I like walls. Not the border kind and not the kind that prompted a government shutdown, but walls that define rooms and hold up roofs. I like them because they offer privacy and quiet, because they provide space to hang fancy artwork and family pictures.
Walls, I dare say, give a house purpose and shape. They structure our habits, or at least the inevitable messiness that we create in the business of living. Walls keep me sane.
But favoring partitions that separate kitchen from living room from eating area makes me a throwback to a long-lost era. In today’s housing market, walls are too ordinary, too traditional. Open floor plans, on the other hand, are all the rage. Look at the real estate ads if you don’t believe me.
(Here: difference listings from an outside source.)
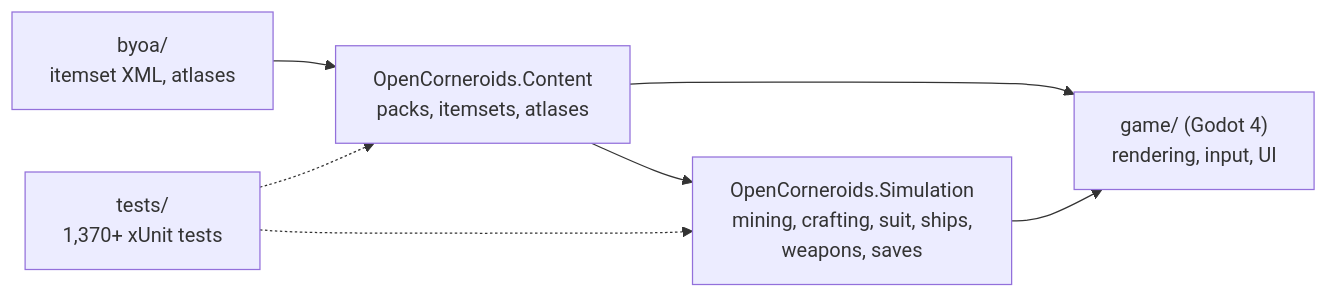
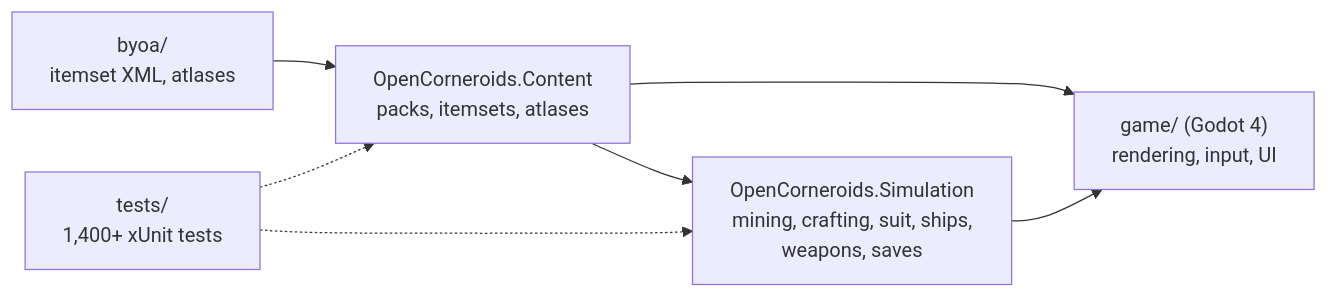
One commit to olekkut/open-corneroids changed the diagram in README.md. Above: the diagram before and after it, drawn with Mermaid. The commit also changed other lines of this file and 35 other files, not shown here.

````diff
--- a/README.md
+++ b/README.md
@@ -133,9 +136,9 @@
 ```mermaid
 flowchart LR
     byoa["byoa/<br/>itemset XML, atlases"] --> content["OpenCorneroids.Content<br/>packs, itemsets, atlases"]
     content --> sim["OpenCorneroids.Simulation<br/>mining, crafting, suit, ships,<br/>weapons, saves"]
     content --> game["game/ (Godot 4)<br/>rendering, input, UI"]
     sim --> game
-    tests["tests/<br/>1,370+ xUnit tests"] -.-> content
+    tests["tests/<br/>1,400+ xUnit tests"] -.-> content
     tests -.-> sim
 ```
````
One blurb for a downtown Miami condo gushes “high ceiling, great open kitchen.” Another announcement touting an Atlanta home boasts “generously-sized living area graced by a sleek fireplace.” And a farmhouse-style pre-fab homepage describes “a white and bright open concept living area, open shelving in the kitchen and distressed hardwood floors throughout.”
Open shelving in the kitchen? Yikes! It’s hard enough keeping drawers organized, but to expect cupboard shelves tidied for public viewing? Come on. Isn’t that asking a bit much?
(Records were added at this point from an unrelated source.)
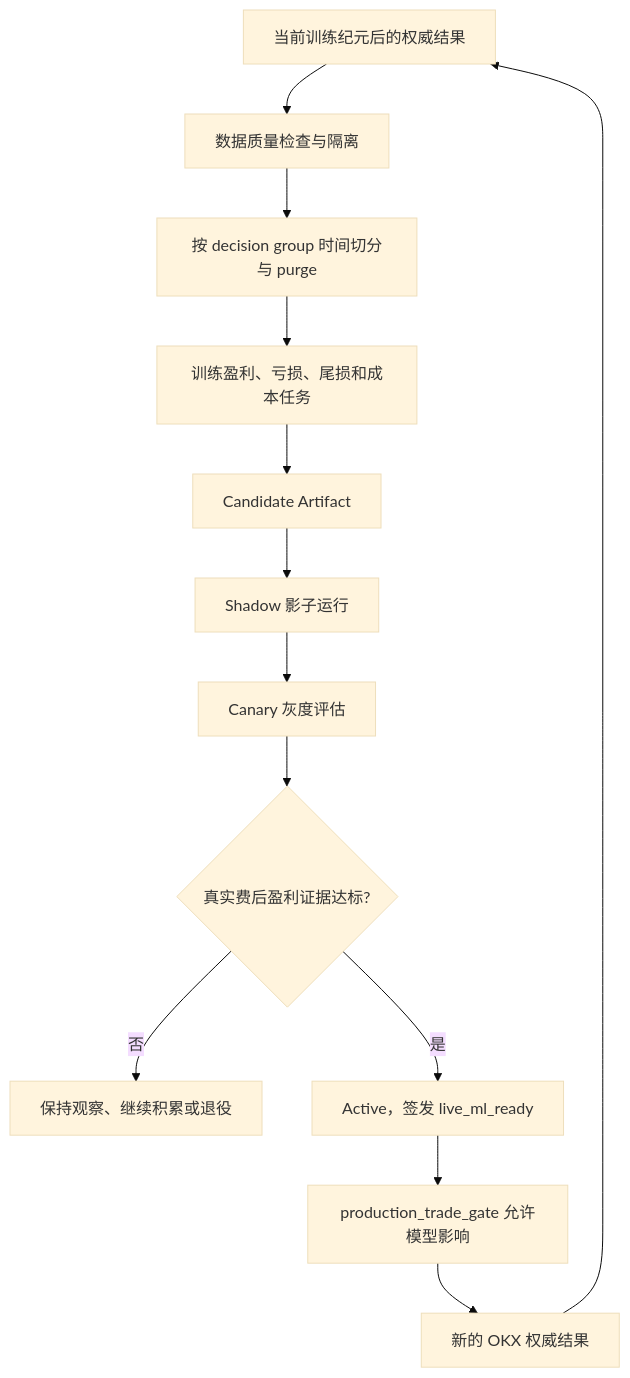
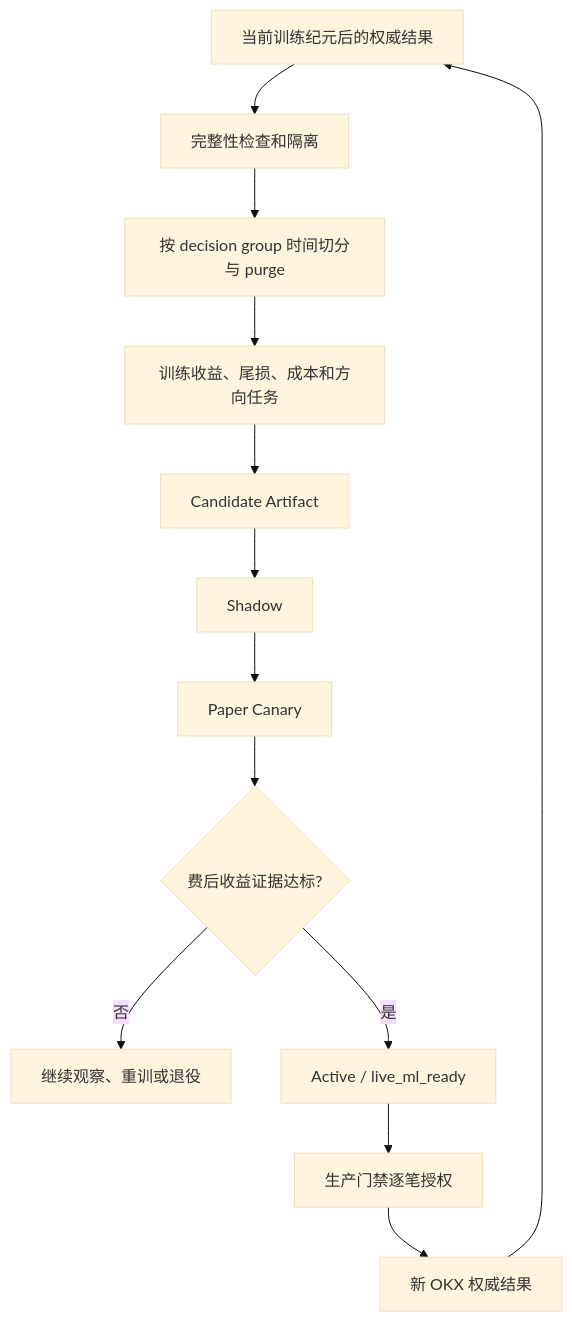
One commit to xyuun188/bb changed the third of 5 diagrams in docs/system_business_logic_tech_stack_models_2026-07-26.md. Above: the diagram before and after it, drawn with Mermaid (base theme). The commit also changed other lines of this file, not shown here.

````diff
--- a/docs/system_business_logic_tech_stack_models_2026-07-26.md
+++ b/docs/system_business_logic_tech_stack_models_2026-07-26.md
@@ -288,15 +401,15 @@
 ```mermaid
 flowchart TD
-    A["当前训练纪元后的权威结果"] --> B["数据质量检查与隔离"]
+    A["当前训练纪元后的权威结果"] --> B["完整性检查和隔离"]
     B --> C["按 decision group 时间切分与 purge"]
-    C --> D["训练盈利、亏损、尾损和成本任务"]
+    C --> D["训练收益、尾损、成本和方向任务"]
     D --> E["Candidate Artifact"]
-    E --> F["Shadow 影子运行"]
-    F --> G["Canary 灰度评估"]
-    G --> H{"真实费后盈利证据达标?"}
-    H -->|"否"| I["保持观察、继续积累或退役"]
-    H -->|"是"| J["Active，签发 live_ml_ready"]
-    J --> K["production_trade_gate 允许模型影响"]
-    K --> L["新的 OKX 权威结果"]
+    E --> F["Shadow"]
+    F --> G["Paper Canary"]
+    G --> H{"费后收益证据达标?"}
+    H -->|"否"| I["继续观察、重训或退役"]
+    H -->|"是"| J["Active / live_ml_ready"]
+    J --> K["生产门禁逐笔授权"]
+    K --> L["新 OKX 权威结果"]
     L --> A
 ```
````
But I digress. Open floor plans, yes.
In the past few years, everyone I know who has embarked on a house remodeling project has knocked down at least one wall. Sometimes two and three. Gone are the partitions separating the dining area from the kitchen. Gone, too, are all other divisions except for bedroom and bathroom walls. Those are the last rooms left standing in our drive for exposure.
The first friends to choose what was then a newish concept changed their home so completely — knocking down walls, moving kitchen cabinets, creating windows — that I’m hard-pressed to remember what their old layout looked like. Though they didn’t add square footage, once finished their house looked more spacious. And it wasn’t just about appearances either. The new floor plan, they said, improved the traffic flow from one end of the house to the other.
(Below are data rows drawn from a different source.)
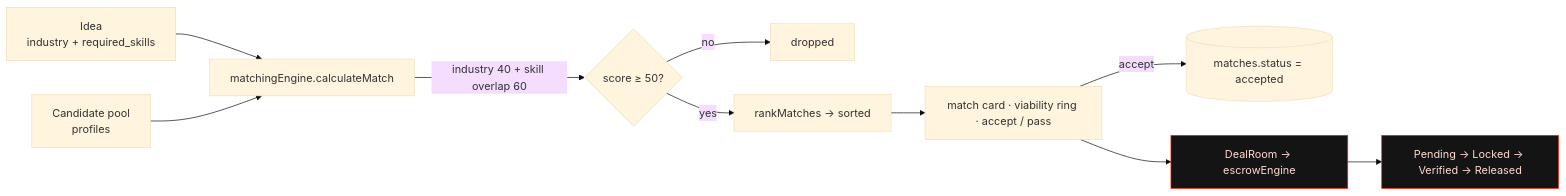
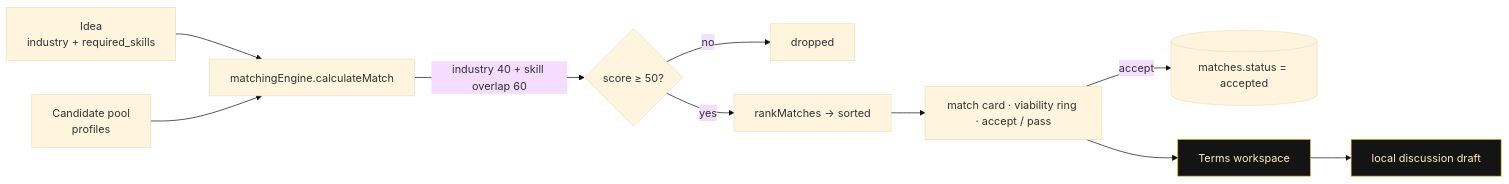
The eighth of 11 diagrams in README.md (YASLOGIST/urlf-up), drawn with Mermaid (base theme) before and after one commit. The commit also changed other lines of this file and 14 other files, not shown here.

Commit message:
upgrade terms workspace and motion accessibility

````diff
--- a/README.md
+++ b/README.md
@@ -492,15 +492,15 @@
 ```mermaid
 graph LR
   I["Idea<br/>industry + required_skills"] --> E["matchingEngine.calculateMatch"]
   P["Candidate pool<br/>profiles"] --> E
   E -->|"industry 40 + skill overlap 60"| S{"score ≥ 50?"}
   S -->|no| DROP["dropped"]
   S -->|yes| R["rankMatches → sorted"]
   R --> C["match card · viability ring · accept / pass"]
   C -->|accept| DB[("matches.status = accepted")]
-  C --> DR["DealRoom → escrowEngine"]
-  DR --> ST["Pending → Locked → Verified → Released"]
+  C --> DR["Terms workspace"]
+  DR --> DISCUSS["local discussion draft"]
 
-  classDef sim fill:#141414,stroke:#FF1E00,color:#ffd9d2;
-  class DR,ST sim;
+  classDef draft fill:#141414,stroke:#D4AF37,color:#fff0bd;
+  class DR,DISCUSS draft;
 ```
````
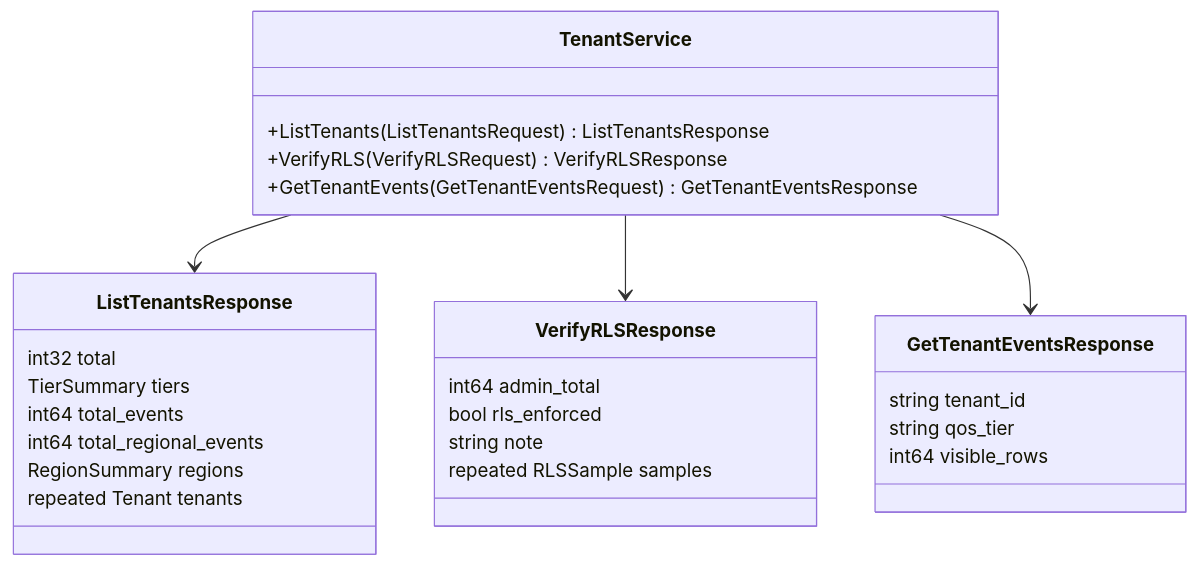
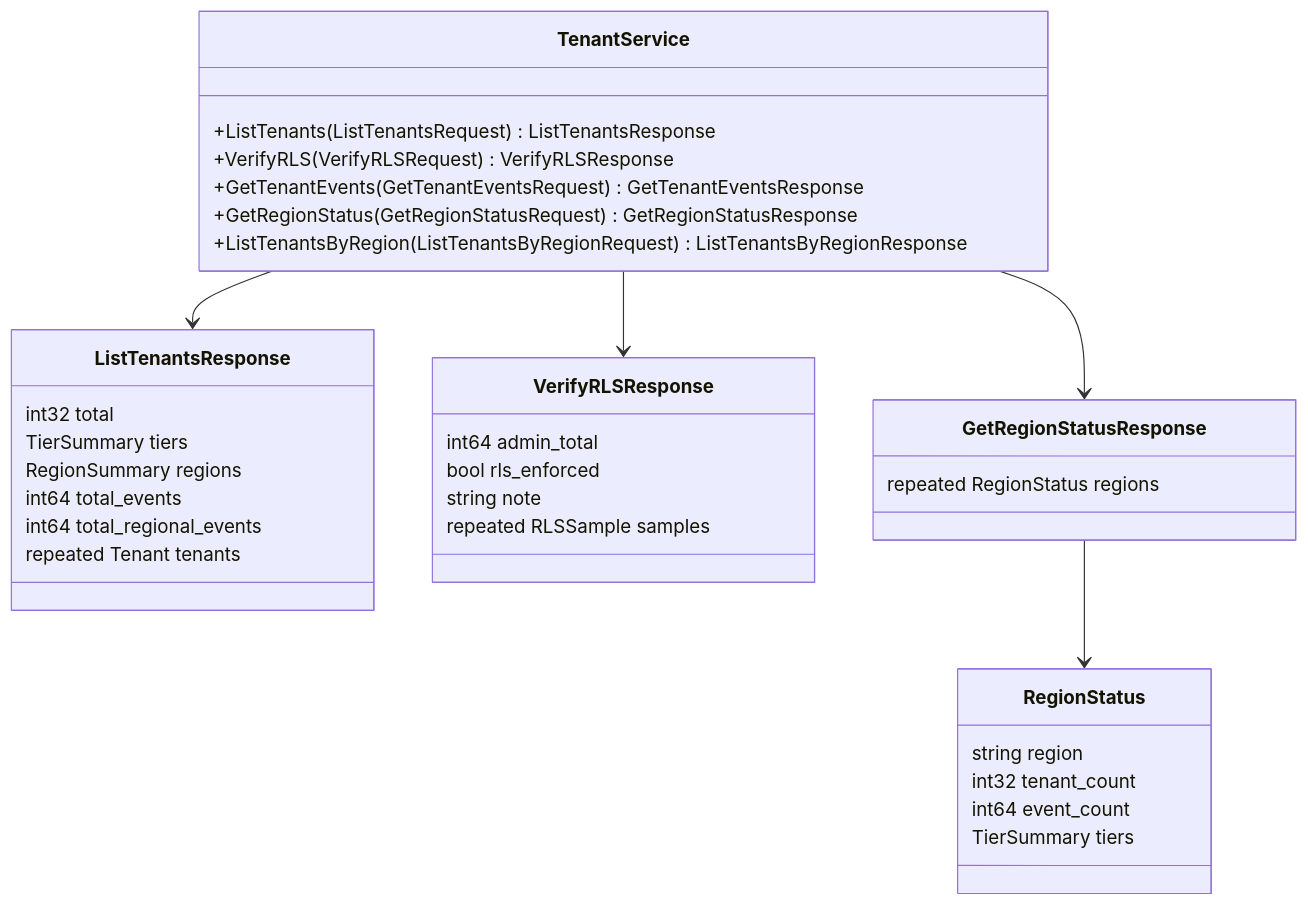
Before and after one commit to joshdurbin/cockroach_testing: the seventh of 7 diagrams in README.md, drawn with Mermaid. The commit also changed other lines of this file and 12 other files, not shown here.

````diff
--- a/README.md
+++ b/README.md
@@ -374,30 +471,37 @@
 ```mermaid
 classDiagram
     class TenantService {
         +ListTenants(ListTenantsRequest) ListTenantsResponse
         +VerifyRLS(VerifyRLSRequest) VerifyRLSResponse
         +GetTenantEvents(GetTenantEventsRequest) GetTenantEventsResponse
+        +GetRegionStatus(GetRegionStatusRequest) GetRegionStatusResponse
+        +ListTenantsByRegion(ListTenantsByRegionRequest) ListTenantsByRegionResponse
     }
     class ListTenantsResponse {
         int32 total
         TierSummary tiers
+        RegionSummary regions
         int64 total_events
         int64 total_regional_events
-        RegionSummary regions
         repeated Tenant tenants
     }
     class VerifyRLSResponse {
         int64 admin_total
         bool rls_enforced
         string note
         repeated RLSSample samples
     }
-    class GetTenantEventsResponse {
-        string tenant_id
-        string qos_tier
-        int64 visible_rows
+    class GetRegionStatusResponse {
+        repeated RegionStatus regions
+    }
+    class RegionStatus {
+        string region
+        int32 tenant_count
+        int64 event_count
+        TierSummary tiers
     }
     TenantService --> ListTenantsResponse
     TenantService --> VerifyRLSResponse
-    TenantService --> GetTenantEventsResponse
+    TenantService --> GetRegionStatusResponse
+    GetRegionStatusResponse --> RegionStatus
 ```
````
Soon after, a neighbor began a similar months-long remodeling project that created one “great room” out of the kitchen and living and dining rooms. The result there was also stunning, but I’ll admit to some misgivings. Everything was visible as soon as you stepped in through the front door, including, from a certain angle, the dirty dishes in the sink.
So when one of my sons and his wife told me they were planning a similar transformation, I gave them my 2 cents’ worth of advice. They didn’t take it. Just as well: They sold the house two years later at a profit, which goes to show how little I know about architecture trends and decorating fashions.
Open floor plans, a knowledgeable person recently informed me, are popular for a reason. They reflect how family life has changed over the decades. We’re into casual entertaining now and have no need for formal rooms. When not on the run, we sit on bar stools and dine at granite-topped islands or peninsulas, ignoring the dignified six-chairs-and-table set we inherited from our parents. And when we throw a party, everybody congregates in the kitchen — the one place that used to be off-limits to guests.
I get it. Communal living spaces can be attractive at a time when we’re pulled a dozen different ways. I, however, think the walled-off spaces are a great idea that should transcend fads. They’re easier to keep up. You can separate messes, hide clutter and create the illusion that you have it together. When guests enter, they will see a well-ordered living area; not the shambles that typifies your kitchen. Enclosed rooms protect our authenticity.
So, for now, I’ll stick to my outdated preferences. Sometimes a good impression requires archaic practices.
Ana Veciana-Suarez writes about family and social issues. Email her at firstname.lastname@example.org or visit her website anavecianasuarez.com. Follow @AnaVeciana.